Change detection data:
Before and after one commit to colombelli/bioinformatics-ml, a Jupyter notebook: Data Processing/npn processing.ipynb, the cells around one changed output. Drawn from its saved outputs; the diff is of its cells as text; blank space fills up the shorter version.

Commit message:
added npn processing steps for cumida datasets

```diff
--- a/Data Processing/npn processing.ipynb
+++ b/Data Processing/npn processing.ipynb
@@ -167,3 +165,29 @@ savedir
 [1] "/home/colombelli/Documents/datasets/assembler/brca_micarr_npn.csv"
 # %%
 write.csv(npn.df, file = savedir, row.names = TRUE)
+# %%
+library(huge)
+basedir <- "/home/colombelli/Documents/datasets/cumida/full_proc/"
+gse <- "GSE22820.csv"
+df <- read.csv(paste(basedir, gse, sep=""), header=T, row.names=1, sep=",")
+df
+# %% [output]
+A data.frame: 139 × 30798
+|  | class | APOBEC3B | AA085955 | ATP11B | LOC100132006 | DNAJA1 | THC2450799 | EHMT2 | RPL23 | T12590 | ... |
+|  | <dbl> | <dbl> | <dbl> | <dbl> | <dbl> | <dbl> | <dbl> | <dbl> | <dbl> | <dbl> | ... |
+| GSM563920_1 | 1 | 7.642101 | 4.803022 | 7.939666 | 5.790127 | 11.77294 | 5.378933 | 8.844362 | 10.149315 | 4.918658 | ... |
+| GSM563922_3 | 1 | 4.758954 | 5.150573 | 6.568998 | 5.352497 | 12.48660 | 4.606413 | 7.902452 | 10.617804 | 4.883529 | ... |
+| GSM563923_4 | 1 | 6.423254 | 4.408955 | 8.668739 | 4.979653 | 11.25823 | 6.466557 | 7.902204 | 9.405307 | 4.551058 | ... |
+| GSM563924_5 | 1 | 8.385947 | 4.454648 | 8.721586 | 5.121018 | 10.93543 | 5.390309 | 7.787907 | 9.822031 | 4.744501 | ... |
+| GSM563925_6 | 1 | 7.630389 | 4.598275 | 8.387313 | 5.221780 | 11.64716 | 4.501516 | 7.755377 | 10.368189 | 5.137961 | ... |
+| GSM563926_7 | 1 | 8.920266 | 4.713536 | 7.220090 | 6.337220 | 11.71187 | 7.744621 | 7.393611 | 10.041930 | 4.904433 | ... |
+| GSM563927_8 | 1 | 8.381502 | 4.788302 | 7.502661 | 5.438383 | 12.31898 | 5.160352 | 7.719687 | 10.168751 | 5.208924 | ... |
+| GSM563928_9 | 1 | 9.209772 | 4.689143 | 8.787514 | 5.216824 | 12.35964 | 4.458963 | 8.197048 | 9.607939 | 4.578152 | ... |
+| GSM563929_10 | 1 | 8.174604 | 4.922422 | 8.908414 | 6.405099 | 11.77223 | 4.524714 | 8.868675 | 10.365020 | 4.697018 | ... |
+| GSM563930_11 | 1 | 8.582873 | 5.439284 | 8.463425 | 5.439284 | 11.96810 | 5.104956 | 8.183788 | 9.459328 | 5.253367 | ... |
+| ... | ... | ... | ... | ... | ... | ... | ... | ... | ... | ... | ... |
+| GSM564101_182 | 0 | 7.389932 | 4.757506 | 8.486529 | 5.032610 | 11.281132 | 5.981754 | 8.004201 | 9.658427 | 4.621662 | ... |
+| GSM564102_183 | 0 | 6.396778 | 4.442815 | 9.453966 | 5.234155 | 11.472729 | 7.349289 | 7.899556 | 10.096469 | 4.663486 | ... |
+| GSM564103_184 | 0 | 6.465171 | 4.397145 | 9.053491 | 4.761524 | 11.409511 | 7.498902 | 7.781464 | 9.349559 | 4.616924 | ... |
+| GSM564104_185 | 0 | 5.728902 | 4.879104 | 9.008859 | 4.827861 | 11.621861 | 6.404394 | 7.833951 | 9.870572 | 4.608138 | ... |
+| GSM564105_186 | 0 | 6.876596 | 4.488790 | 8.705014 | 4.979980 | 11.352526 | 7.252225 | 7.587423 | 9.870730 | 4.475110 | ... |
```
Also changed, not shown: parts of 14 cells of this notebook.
==
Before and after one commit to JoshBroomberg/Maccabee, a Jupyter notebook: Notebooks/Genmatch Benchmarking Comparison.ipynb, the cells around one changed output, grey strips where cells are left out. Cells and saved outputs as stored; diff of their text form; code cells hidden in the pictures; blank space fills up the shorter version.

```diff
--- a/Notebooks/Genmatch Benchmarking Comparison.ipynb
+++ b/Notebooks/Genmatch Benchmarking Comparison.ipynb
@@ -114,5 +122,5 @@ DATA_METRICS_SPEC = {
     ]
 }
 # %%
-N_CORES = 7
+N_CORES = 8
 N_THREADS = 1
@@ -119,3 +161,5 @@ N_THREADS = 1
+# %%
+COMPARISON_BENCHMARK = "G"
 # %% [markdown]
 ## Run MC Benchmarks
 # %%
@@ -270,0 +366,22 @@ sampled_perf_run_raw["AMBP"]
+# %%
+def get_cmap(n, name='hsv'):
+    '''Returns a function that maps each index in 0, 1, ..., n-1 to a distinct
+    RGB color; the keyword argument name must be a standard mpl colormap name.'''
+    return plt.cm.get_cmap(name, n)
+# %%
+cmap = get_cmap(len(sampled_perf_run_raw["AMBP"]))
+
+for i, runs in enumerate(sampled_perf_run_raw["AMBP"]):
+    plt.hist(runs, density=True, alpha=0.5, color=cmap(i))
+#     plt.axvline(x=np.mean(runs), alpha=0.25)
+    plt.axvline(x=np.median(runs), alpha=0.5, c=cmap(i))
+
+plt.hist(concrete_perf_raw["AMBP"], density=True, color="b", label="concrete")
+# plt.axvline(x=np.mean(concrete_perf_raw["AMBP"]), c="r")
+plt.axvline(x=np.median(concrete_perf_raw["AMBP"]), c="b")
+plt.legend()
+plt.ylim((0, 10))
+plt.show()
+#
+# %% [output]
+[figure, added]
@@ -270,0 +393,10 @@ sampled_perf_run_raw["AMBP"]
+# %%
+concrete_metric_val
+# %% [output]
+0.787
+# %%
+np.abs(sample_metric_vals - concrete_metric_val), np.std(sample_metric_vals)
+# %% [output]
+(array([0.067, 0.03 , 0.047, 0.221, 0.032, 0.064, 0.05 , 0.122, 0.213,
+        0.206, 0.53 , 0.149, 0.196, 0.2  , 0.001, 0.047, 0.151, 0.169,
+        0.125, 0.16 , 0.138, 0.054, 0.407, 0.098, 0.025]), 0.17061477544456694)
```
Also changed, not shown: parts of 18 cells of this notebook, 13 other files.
...
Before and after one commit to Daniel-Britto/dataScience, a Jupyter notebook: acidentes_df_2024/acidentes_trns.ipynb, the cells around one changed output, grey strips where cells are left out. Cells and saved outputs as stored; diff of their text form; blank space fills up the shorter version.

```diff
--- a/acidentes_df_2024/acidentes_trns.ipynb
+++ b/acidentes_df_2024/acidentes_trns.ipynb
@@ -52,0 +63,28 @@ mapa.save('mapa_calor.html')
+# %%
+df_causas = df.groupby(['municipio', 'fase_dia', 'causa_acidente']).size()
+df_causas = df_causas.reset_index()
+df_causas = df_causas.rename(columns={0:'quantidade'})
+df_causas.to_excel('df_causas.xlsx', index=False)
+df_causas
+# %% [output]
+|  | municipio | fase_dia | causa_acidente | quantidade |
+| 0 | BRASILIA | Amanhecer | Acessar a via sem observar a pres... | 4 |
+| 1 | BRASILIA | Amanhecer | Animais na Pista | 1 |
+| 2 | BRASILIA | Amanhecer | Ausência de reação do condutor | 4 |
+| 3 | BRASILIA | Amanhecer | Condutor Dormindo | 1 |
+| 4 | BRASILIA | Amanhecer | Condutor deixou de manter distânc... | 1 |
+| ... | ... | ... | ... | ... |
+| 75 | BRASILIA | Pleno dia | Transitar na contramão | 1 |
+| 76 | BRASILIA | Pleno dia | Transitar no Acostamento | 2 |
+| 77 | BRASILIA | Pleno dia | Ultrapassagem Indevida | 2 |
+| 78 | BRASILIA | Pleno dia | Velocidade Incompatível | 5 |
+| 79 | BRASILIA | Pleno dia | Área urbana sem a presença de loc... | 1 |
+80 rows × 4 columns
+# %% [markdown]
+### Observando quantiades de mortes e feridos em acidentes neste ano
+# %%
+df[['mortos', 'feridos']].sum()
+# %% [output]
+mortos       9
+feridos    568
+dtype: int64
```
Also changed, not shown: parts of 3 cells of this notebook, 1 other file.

-- Aim of the task --
Looking at the entries above, find how many lines include the word "Pleno" and write that number alone.

-- Completed task --
5